_WHAT THE EXERCISE ASKS_: Reproduce the entries exactly, but keep the pictures out of the copy.

(Web page revision data)
==============================

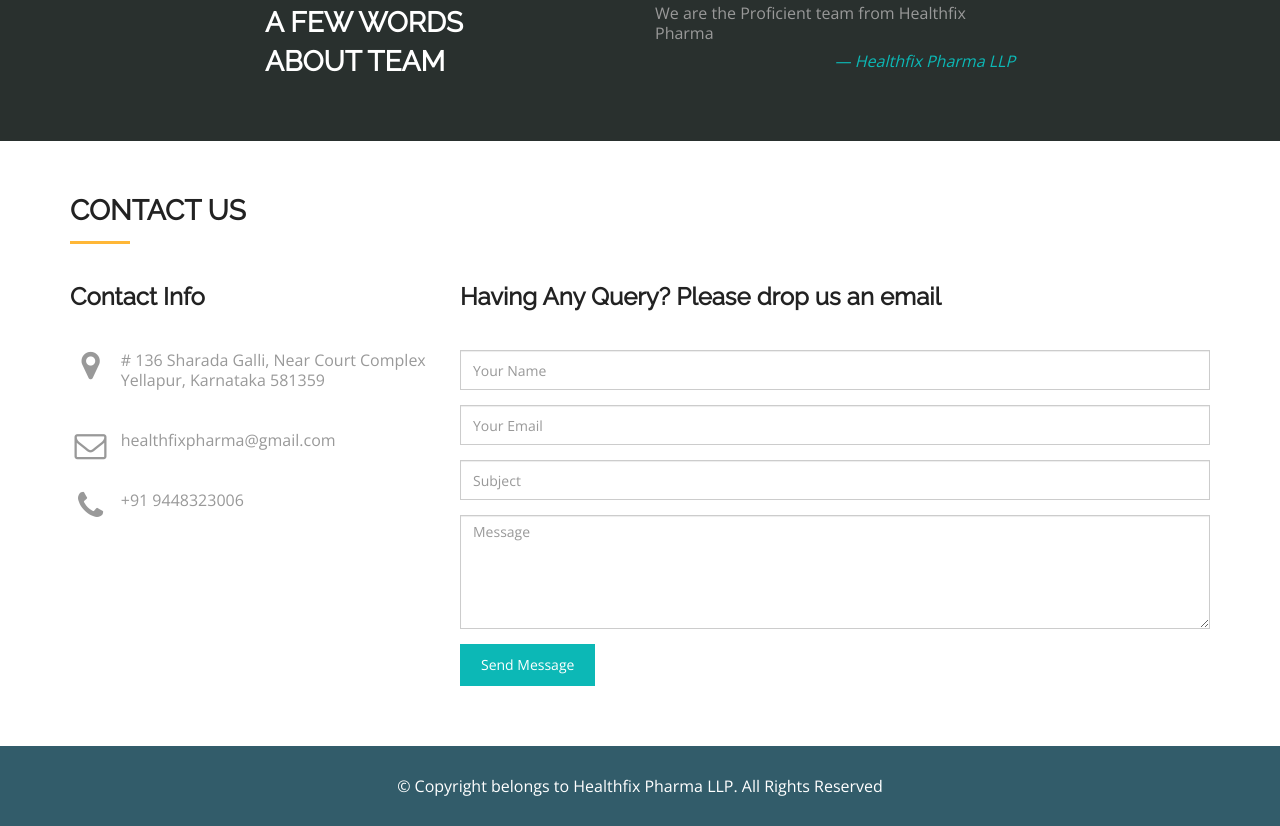
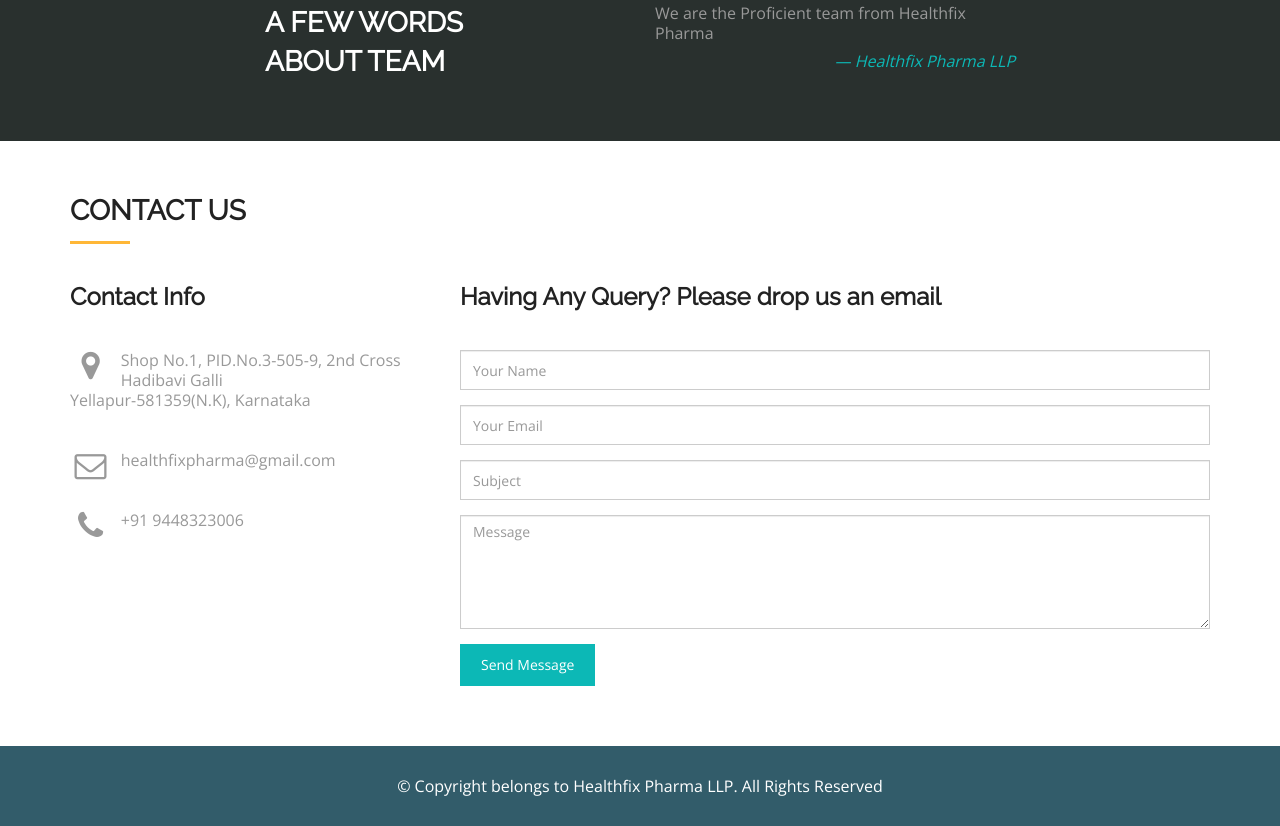
Before and after one commit to prxgh/healthfixpharma.in, a plain HTML site: page index.html in a window 1280 px wide. Shown: the part 2845-3671 px from the top of the page. Drawn offline with nearby package versions, Linux system fonts and the light colour scheme; a web font is replaced by a local one.

Commit message:
Update index.html

```diff
--- a/index.html
+++ b/index.html
@@ -286,7 +286,7 @@
         <div class="col-md-4 col-sm-4">
           <h3>Contact Info</h3>
           <div class="space"></div>
-          <p><i class="fa fa-map-marker fa-fw pull-left fa-2x"></i># 136 Sharada Galli, Near Court Complex<br> Yellapur, Karnataka 581359</p>
+          <p><i class="fa fa-map-marker fa-fw pull-left fa-2x"></i>Shop No.1, PID.No.3-505-9, 2nd Cross Hadibavi Galli<br> Yellapur-581359(N.K), Karnataka</p>
           <div class="space"></div>
           <p><i class="fa fa-envelope-o fa-fw pull-left fa-2x"></i>healthfixpharma@gmail.com</p>
           <div class="space"></div>
```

==============================

_EXERCISE SOLUTION_:
Before and after one commit to prxgh/healthfixpharma.in, a plain HTML site: page index.html in a window 1280 px wide. Shown: the part 2845-3671 px from the top of the page. Drawn offline with nearby package versions, Linux system fonts and the light colour scheme; a web font is replaced by a local one.

Commit message:
Update index.html

```diff
--- a/index.html
+++ b/index.html
@@ -286,7 +286,7 @@
         <div class="col-md-4 col-sm-4">
           <h3>Contact Info</h3>
           <div class="space"></div>
-          <p><i class="fa fa-map-marker fa-fw pull-left fa-2x"></i># 136 Sharada Galli, Near Court Complex<br> Yellapur, Karnataka 581359</p>
+          <p><i class="fa fa-map-marker fa-fw pull-left fa-2x"></i>Shop No.1, PID.No.3-505-9, 2nd Cross Hadibavi Galli<br> Yellapur-581359(N.K), Karnataka</p>
           <div class="space"></div>
           <p><i class="fa fa-envelope-o fa-fw pull-left fa-2x"></i>healthfixpharma@gmail.com</p>
           <div class="space"></div>
```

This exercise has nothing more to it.